Change listing data
>>

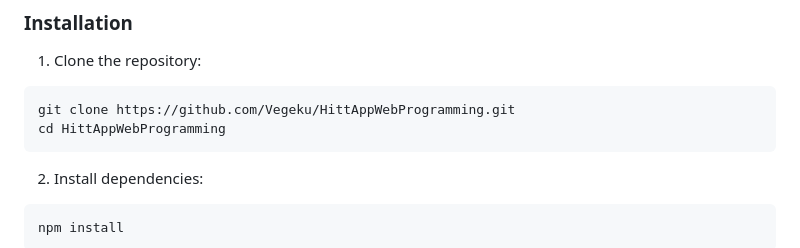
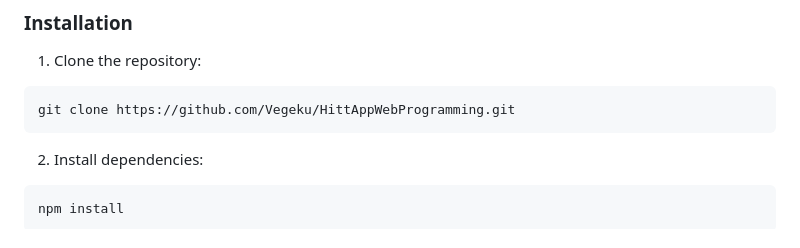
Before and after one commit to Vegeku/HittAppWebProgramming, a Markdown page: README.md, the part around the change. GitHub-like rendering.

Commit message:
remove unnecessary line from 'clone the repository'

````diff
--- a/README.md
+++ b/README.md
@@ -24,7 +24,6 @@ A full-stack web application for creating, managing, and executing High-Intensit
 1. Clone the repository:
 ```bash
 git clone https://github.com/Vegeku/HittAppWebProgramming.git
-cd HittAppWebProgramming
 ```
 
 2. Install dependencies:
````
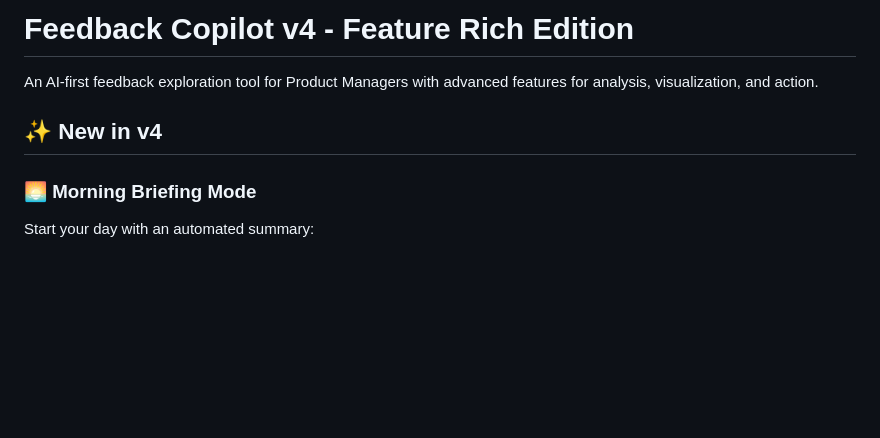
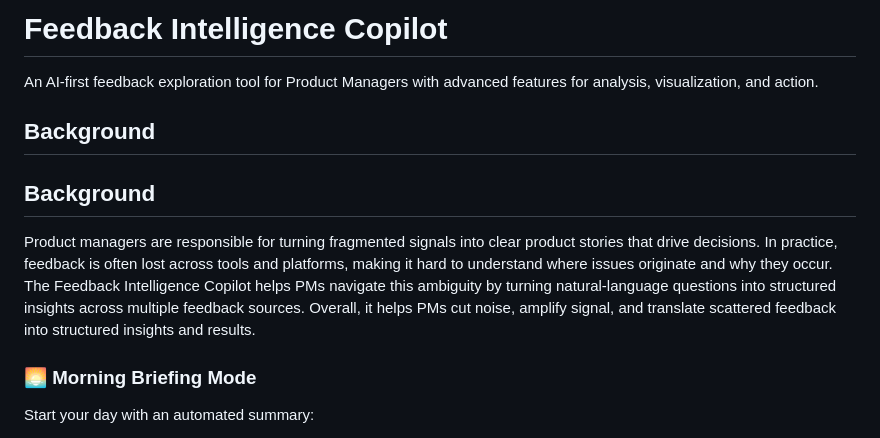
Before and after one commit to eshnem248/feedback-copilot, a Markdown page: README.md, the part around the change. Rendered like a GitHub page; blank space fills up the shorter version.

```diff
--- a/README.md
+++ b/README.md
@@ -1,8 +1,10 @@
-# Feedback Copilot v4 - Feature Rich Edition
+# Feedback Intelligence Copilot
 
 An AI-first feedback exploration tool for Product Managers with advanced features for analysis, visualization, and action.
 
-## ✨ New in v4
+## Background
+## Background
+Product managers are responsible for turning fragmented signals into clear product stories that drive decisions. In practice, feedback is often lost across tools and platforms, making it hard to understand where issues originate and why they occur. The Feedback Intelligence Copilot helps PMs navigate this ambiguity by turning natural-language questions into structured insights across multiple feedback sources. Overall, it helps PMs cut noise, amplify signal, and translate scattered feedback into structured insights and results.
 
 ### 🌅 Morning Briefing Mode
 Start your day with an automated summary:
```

<<
>>

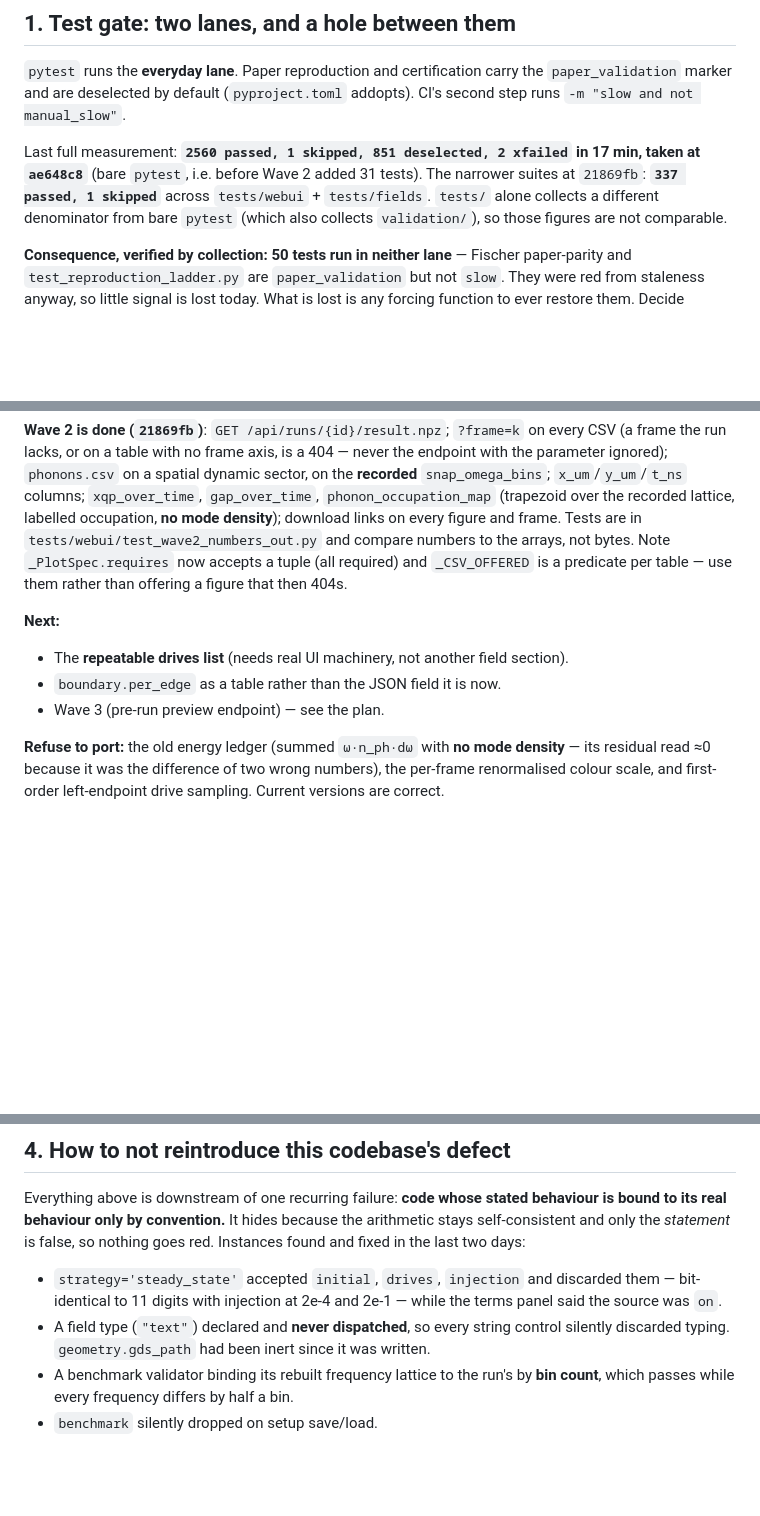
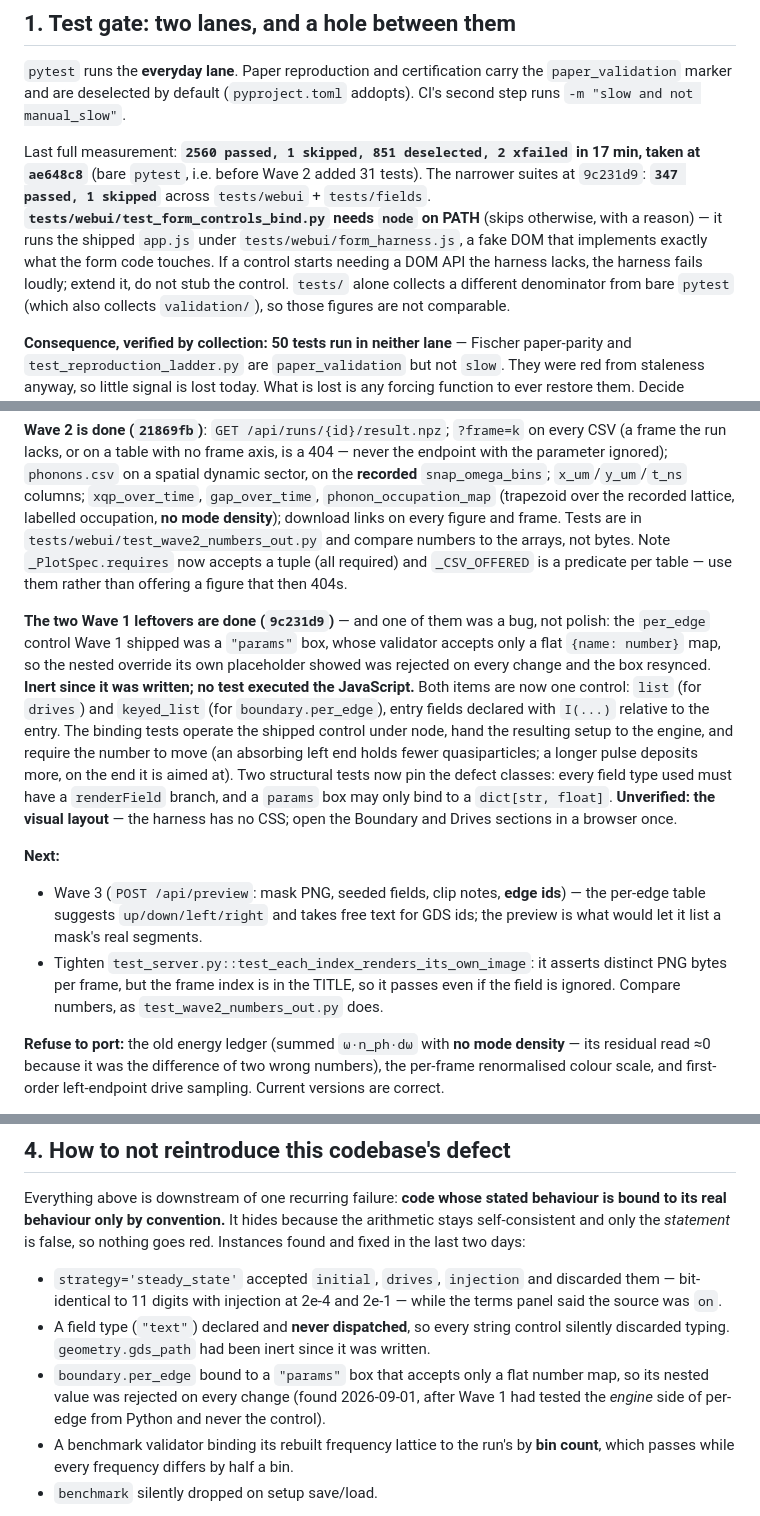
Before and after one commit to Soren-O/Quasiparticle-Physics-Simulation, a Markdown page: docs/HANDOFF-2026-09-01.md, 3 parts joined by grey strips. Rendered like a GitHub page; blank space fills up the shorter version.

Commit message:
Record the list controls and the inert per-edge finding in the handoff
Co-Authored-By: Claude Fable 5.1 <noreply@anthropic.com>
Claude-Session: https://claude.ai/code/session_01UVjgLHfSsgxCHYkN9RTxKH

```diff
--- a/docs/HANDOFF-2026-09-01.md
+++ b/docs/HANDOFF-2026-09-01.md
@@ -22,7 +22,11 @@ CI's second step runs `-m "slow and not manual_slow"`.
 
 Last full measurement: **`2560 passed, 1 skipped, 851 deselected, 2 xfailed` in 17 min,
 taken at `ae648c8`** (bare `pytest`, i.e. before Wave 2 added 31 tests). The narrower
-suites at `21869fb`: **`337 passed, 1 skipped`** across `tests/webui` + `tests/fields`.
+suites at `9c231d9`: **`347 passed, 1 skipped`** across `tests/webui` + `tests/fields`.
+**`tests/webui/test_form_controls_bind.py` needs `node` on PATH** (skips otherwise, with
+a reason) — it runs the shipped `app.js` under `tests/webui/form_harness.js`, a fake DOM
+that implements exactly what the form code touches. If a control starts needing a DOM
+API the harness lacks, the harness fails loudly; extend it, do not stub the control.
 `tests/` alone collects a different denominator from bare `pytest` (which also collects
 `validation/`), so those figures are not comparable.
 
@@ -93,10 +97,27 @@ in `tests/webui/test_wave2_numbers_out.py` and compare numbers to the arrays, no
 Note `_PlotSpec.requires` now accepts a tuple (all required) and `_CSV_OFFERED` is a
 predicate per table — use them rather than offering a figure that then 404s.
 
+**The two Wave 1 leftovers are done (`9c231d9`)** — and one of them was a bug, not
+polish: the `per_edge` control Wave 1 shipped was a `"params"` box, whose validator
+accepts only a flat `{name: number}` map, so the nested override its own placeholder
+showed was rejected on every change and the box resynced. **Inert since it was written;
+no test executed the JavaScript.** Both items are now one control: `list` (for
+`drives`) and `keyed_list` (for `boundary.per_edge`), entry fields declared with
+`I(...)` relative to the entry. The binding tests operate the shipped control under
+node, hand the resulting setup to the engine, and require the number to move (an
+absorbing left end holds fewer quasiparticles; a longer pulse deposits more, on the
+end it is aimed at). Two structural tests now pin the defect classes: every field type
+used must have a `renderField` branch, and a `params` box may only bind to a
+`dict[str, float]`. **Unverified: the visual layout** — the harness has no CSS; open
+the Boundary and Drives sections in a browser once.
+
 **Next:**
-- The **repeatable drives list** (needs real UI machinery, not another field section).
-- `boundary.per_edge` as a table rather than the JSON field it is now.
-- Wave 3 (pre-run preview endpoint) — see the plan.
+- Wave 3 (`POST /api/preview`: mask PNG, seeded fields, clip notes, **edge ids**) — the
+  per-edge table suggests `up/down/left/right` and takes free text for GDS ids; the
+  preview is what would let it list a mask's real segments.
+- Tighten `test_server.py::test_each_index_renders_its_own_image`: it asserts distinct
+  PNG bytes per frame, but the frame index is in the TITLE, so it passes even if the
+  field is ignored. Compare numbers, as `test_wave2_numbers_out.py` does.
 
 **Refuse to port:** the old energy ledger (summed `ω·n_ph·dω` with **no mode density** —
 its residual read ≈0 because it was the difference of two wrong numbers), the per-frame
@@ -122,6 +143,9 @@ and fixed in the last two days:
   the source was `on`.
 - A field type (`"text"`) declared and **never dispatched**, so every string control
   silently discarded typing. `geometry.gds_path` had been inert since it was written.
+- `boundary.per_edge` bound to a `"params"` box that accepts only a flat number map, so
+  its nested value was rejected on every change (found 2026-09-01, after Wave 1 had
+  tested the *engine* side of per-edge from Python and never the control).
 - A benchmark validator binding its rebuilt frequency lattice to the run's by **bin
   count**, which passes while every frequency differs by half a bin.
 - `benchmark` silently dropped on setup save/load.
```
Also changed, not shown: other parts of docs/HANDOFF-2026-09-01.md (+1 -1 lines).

<<
>>

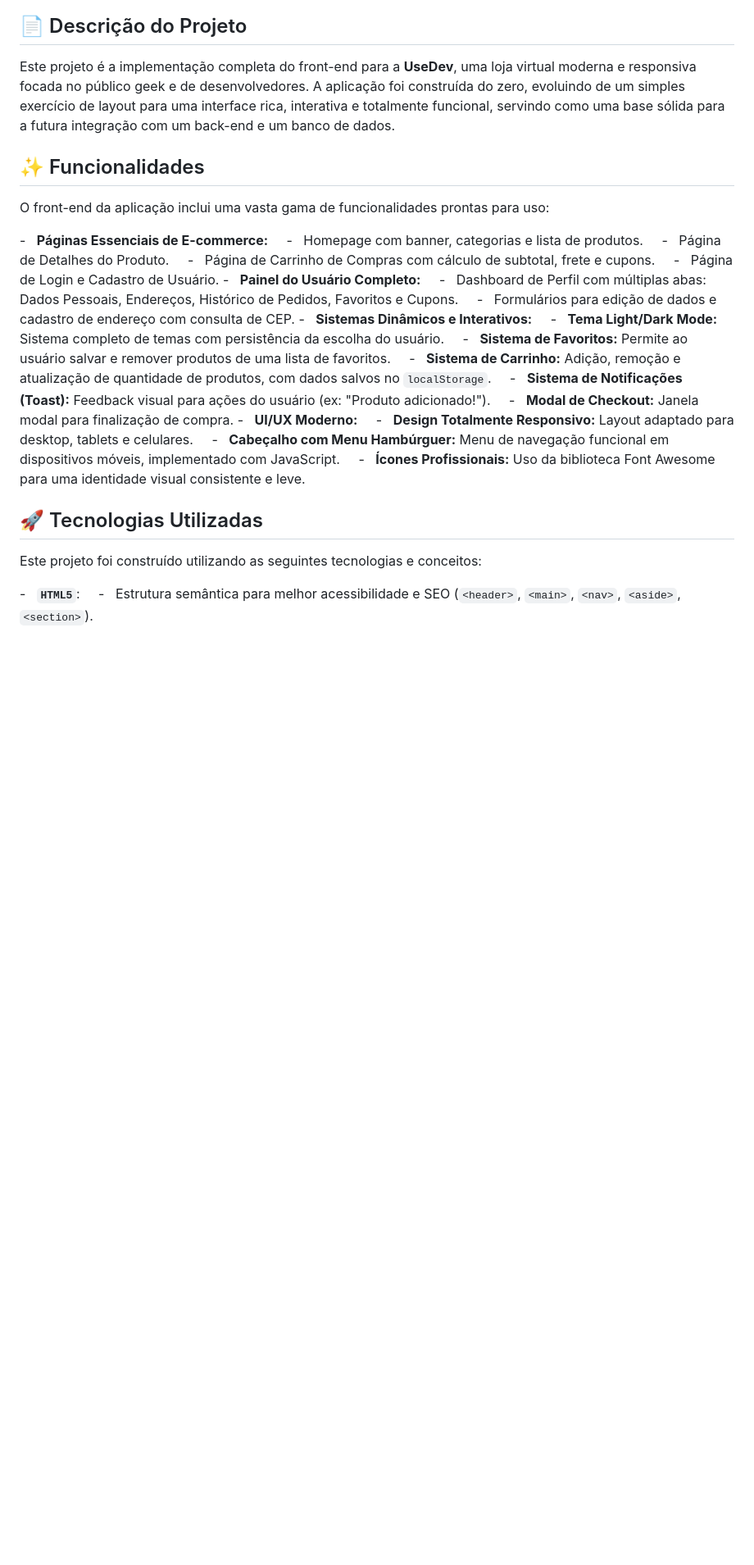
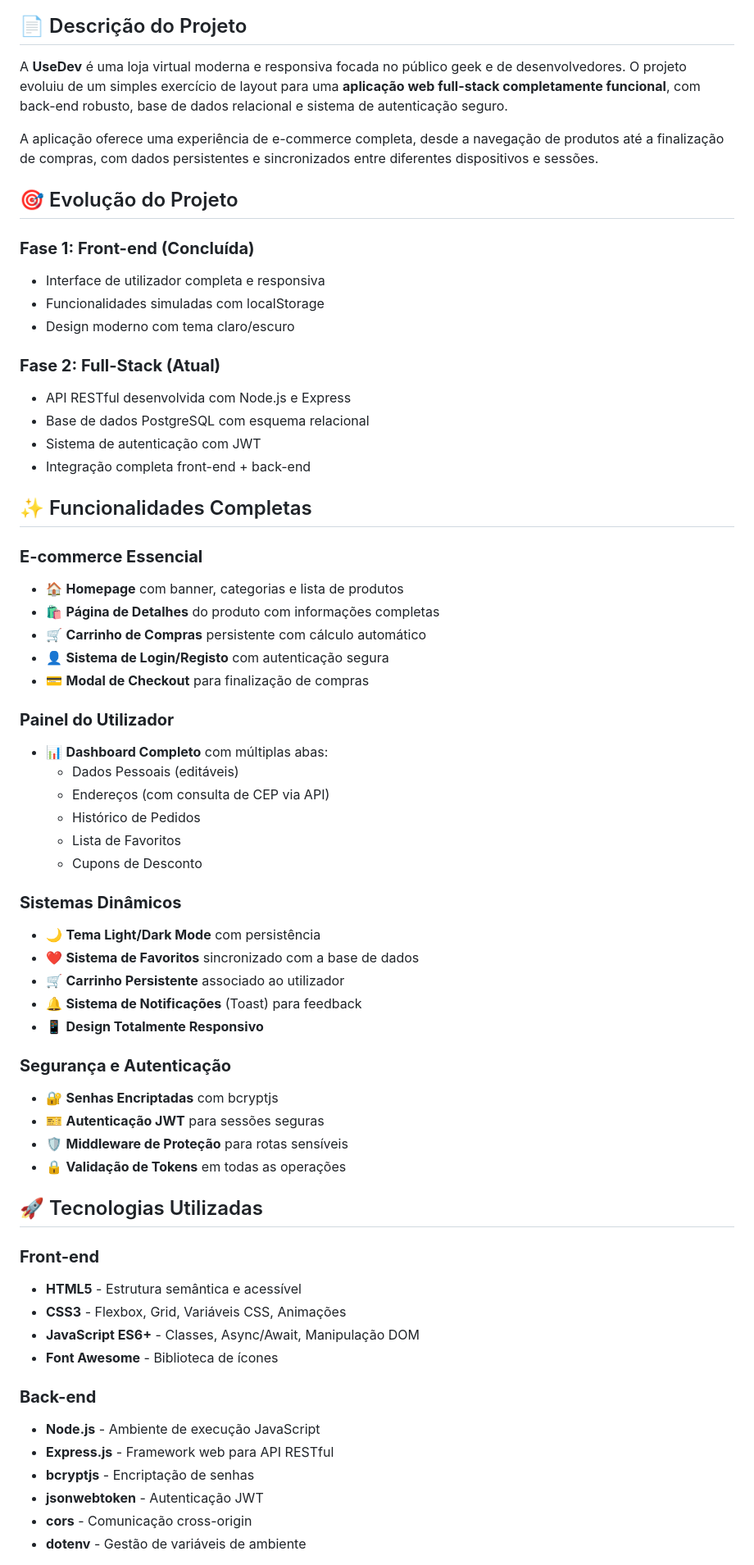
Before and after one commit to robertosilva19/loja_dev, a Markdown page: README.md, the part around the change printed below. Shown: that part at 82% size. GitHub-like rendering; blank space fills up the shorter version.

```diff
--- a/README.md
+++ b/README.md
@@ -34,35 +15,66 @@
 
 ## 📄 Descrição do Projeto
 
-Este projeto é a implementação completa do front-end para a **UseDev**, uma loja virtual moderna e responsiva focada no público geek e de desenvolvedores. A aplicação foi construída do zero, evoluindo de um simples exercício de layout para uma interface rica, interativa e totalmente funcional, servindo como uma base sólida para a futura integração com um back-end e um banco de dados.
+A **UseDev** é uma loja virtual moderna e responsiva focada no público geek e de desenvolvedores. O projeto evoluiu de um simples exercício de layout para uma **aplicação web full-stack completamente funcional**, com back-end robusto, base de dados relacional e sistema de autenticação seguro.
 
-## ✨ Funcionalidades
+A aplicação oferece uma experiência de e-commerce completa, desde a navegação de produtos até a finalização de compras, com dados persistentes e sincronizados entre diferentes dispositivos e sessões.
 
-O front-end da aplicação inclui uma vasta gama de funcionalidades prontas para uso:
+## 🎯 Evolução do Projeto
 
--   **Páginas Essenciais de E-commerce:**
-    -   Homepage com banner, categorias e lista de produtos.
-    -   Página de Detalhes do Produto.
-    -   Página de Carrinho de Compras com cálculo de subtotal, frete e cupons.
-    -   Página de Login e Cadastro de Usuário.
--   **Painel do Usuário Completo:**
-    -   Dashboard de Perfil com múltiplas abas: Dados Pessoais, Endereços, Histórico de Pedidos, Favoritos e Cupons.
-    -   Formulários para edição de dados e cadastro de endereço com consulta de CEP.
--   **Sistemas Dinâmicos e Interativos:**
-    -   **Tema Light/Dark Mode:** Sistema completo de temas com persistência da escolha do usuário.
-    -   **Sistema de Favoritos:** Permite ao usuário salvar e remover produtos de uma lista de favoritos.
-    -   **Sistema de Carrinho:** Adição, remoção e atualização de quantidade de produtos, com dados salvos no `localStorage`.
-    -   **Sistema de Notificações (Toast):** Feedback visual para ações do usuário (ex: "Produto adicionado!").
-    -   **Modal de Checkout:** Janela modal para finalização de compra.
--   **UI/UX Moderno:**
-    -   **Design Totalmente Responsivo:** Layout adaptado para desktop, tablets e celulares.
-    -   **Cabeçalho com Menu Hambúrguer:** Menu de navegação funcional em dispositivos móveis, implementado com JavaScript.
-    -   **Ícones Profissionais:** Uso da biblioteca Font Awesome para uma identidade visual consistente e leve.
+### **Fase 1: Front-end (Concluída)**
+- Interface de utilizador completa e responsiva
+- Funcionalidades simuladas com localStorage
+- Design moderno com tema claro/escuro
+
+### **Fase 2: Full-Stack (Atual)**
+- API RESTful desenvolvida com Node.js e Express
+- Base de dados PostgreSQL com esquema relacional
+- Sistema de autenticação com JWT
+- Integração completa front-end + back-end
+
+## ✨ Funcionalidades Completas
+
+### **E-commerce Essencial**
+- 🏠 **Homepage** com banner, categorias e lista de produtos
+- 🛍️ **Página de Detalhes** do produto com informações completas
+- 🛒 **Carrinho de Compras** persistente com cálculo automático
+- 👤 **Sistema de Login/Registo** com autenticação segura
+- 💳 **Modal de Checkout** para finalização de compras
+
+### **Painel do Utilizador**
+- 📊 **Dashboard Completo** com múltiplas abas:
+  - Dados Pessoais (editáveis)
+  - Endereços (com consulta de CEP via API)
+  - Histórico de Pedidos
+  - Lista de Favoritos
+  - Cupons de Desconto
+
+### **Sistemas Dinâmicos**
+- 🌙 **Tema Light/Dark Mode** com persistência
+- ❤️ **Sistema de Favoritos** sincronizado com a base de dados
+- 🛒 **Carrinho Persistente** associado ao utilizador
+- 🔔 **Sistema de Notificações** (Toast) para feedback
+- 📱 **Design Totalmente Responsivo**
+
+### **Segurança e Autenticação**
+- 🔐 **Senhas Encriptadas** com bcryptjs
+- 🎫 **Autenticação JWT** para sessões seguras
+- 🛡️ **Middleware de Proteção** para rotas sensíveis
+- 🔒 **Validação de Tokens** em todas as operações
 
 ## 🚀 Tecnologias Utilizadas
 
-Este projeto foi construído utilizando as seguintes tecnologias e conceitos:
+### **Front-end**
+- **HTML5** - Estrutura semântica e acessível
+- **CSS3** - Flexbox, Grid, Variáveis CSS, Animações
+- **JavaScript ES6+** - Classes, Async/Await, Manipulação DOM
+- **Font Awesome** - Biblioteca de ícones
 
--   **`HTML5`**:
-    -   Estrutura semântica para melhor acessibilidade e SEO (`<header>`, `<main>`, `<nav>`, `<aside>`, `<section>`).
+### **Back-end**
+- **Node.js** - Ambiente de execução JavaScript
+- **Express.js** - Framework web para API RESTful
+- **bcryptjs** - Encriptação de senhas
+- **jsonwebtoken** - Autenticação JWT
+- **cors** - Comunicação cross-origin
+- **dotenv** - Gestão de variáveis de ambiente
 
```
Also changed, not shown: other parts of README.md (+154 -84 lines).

<<

REQUIRED WORK: In the records above, find every line with the word "tests" and copy it.

WORKED SOLUTION:
 taken at `ae648c8`** (bare `pytest`, i.e. before Wave 2 added 31 tests). The narrower
-suites at `21869fb`: **`337 passed, 1 skipped`** across `tests/webui` + `tests/fields`.
+suites at `9c231d9`: **`347 passed, 1 skipped`** across `tests/webui` + `tests/fields`.
+**`tests/webui/test_form_controls_bind.py` needs `node` on PATH** (skips otherwise, with
+a reason) — it runs the shipped `app.js` under `tests/webui/form_harness.js`, a fake DOM
 `tests/` alone collects a different denominator from bare `pytest` (which also collects
@@ -93,10 +97,27 @@ in `tests/webui/test_wave2_numbers_out.py` and compare numbers to the arrays, no
+`I(...)` relative to the entry. The binding tests operate the shipped control under
+end it is aimed at). Two structural tests now pin the defect classes: every field type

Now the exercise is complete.